Mark is there already, nice and early – his bright blue eyes shining. He looks freshly laundered and optimistic. He has beautiful hair and one of his shoes is shinier than the other. I break into a grin. We shake hands and exchange hellos. He looks pleased with what he sees. That feeling never gets old. Not ever.

We step into the building, which smells like long-unopened boxes of letters and dusty old cupboards, and approach a desk staffed by Methuselah’s much older brother.
“I’ll pay,” Mark says. “It was my idea to come.”
I’m impressed by his gallantry, but Destiny’s Child taught me well. “No, it’s OK. I’ll pay for myself.”
He touches my hand. “No, please, let me.” Those eyes.
“OK.”

We begin walking around the house. It’s very beautiful and quiet. So quiet. Quiet is good if you’re at a relaxation spa, not a first date. I try to ignore my nagging doubts about how this is going to go, but they’re the loudest thing in the room.
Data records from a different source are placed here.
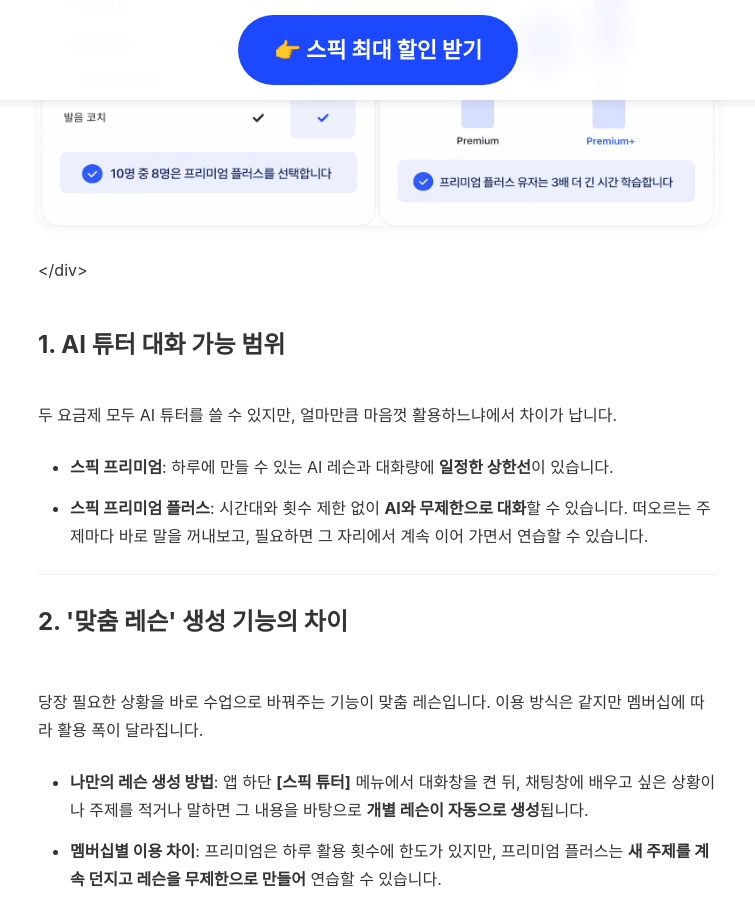
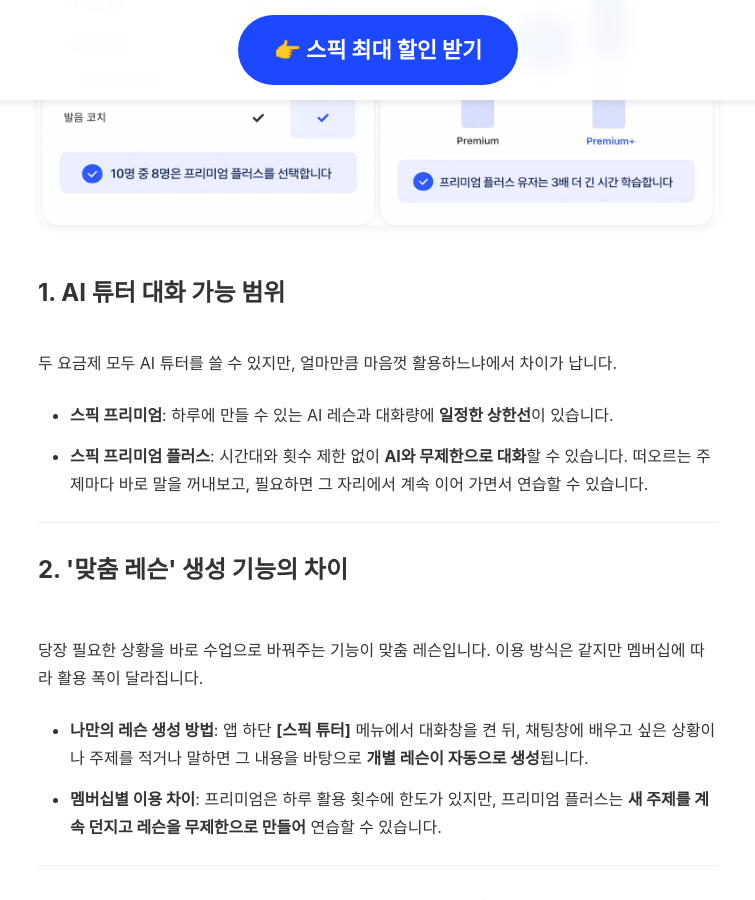
Before and after one commit to kjsjdw/speak_event_page, a Jekyll site: the page built from premium-vs-plus.md, in a window 1280 px wide and 900 px high, scrolled down 1313 px. Shown: the whole window, without its empty margins (262-1017 px from the left). Built offline with Jekyll 4.4.1, drawn with Linux system fonts in a browser that asks for light colours; some web fonts are replaced.

Commit message:
Update premium-vs-plus.md

```diff
--- a/premium-vs-plus.md
+++ b/premium-vs-plus.md
@@ -32,7 +32,7 @@ image: /content/images/premium-vs-plus.jpg
   </ol>
 </div>
 
-><div class='step-media' style='margin: 30px 0;'>
+<div class='step-media' style='margin: 30px 0;'>
   <img src='/content/images/premium-vs-plus-compare.png' width='100%' alt='스픽 요금제 비교' title='스픽 프리미엄 및 프리미엄 플러스 요금제 혜택 상세 비교' style='display: block; margin: 0 auto; width: 100%; height: auto; max-width: 100%;'>
 </div>
 
```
After three or four rooms filled with paintings and dark furniture, I’m flagging. I plough on gamely by his side while he silently peruses the dog-eared information cards next to each artefact. Everything is behind glass or roped off so you can’t touch it – and that includes my date.

After another couple of rooms, we trudge up a huge polished staircase and when I reach the top I forget myself, giving a huge yawn. Mark looks at me worriedly.
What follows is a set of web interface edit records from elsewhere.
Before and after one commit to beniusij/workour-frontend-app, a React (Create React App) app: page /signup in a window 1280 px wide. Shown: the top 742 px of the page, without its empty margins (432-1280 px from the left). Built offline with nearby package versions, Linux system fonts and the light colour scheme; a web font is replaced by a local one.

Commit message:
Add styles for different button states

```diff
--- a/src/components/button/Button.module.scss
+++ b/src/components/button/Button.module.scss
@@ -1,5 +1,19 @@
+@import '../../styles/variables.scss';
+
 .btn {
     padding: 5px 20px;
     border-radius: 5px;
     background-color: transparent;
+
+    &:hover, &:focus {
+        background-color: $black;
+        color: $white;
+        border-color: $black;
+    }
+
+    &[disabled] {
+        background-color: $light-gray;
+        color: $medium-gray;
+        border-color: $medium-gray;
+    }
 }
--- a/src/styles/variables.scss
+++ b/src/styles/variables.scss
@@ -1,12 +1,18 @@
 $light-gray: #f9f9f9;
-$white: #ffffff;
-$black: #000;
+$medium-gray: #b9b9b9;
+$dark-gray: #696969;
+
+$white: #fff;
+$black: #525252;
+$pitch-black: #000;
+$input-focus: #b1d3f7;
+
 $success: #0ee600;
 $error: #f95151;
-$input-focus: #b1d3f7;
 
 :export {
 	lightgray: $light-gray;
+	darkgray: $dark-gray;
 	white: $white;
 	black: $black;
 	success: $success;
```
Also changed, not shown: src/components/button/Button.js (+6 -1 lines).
“Are you bored?” he whispers. “Isn’t this the kind of thing you enjoy doing?”
“No, I’m not bored, honestly.” A small lie.
“I thought we’d be talking more,” he admits, his face downcast.
“Oh. Erm. I just thought you were busy reading,” I reply awkwardly.
He brushes his fringe out of his eyes. “I suppose I thought it would be a ‘different’ thing to do,” he sighs. “But I think I’d rather be in the pub. Shall we?”
I smile with relief. My hero. “Yes, let’s. It’ll be good to get to know you better.”
He beams. “You’re right. We should be looking at each other, not a load of pictures.”
Boom.

And so my newfound work of art puts his hand round my shoulder and we leave behind the antiques and exhibits to get started on a history all of our own.
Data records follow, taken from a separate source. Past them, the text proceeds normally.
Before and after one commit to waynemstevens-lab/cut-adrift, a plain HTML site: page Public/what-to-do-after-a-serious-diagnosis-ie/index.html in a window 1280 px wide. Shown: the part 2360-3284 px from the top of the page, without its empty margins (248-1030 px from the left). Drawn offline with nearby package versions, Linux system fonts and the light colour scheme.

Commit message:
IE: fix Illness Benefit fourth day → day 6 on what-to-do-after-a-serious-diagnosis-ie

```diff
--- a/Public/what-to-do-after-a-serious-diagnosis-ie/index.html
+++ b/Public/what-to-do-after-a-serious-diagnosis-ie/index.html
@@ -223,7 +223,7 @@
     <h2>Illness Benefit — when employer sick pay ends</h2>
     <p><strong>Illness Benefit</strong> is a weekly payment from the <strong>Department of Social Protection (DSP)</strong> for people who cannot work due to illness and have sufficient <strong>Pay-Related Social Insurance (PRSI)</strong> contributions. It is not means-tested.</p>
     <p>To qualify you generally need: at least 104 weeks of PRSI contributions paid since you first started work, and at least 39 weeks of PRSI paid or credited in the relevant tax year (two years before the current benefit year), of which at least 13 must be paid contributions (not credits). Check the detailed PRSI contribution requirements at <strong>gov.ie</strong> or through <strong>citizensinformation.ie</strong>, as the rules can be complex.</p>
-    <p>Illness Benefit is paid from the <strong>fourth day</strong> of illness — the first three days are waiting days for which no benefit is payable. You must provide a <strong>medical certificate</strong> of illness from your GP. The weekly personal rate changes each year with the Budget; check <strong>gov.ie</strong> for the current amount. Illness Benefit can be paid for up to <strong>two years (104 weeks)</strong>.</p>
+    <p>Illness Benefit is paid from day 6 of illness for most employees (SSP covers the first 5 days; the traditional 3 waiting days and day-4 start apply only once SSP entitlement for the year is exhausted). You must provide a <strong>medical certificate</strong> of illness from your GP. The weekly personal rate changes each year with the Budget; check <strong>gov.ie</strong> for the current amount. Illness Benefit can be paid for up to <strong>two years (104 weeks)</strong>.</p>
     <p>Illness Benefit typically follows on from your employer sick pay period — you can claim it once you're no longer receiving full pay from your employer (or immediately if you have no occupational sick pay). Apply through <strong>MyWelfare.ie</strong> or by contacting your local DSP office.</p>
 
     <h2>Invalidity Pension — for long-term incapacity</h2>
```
Stats: 29, 5’9″, blond/blue, Kent
Pre-date rating: 7/10
Post-date rating: 8.5/10
Date in one sentence: I pretend I can get through a first date without going to the pub – and my date proves I can’t.

A truncated version of this post originally appeared in the monthly column I had in Gay Times magazine. Take a look at the Gay Times website to see when the next issue is out.

Image: Flickr

7 ways to get him to call after the first date

Getting a first date is fairly easy. Or so they tell me. But getting a first date and going on a first date are nowhere near as big a deal as the ultimate prize, the holy grail of dating, the BIG ONE: securing date number 2.

So many of us miss out on the follow-up date. They say sequels can never live up to their predecessor (mine certainly don’t), but lots of debuts fail to get a second chance to try.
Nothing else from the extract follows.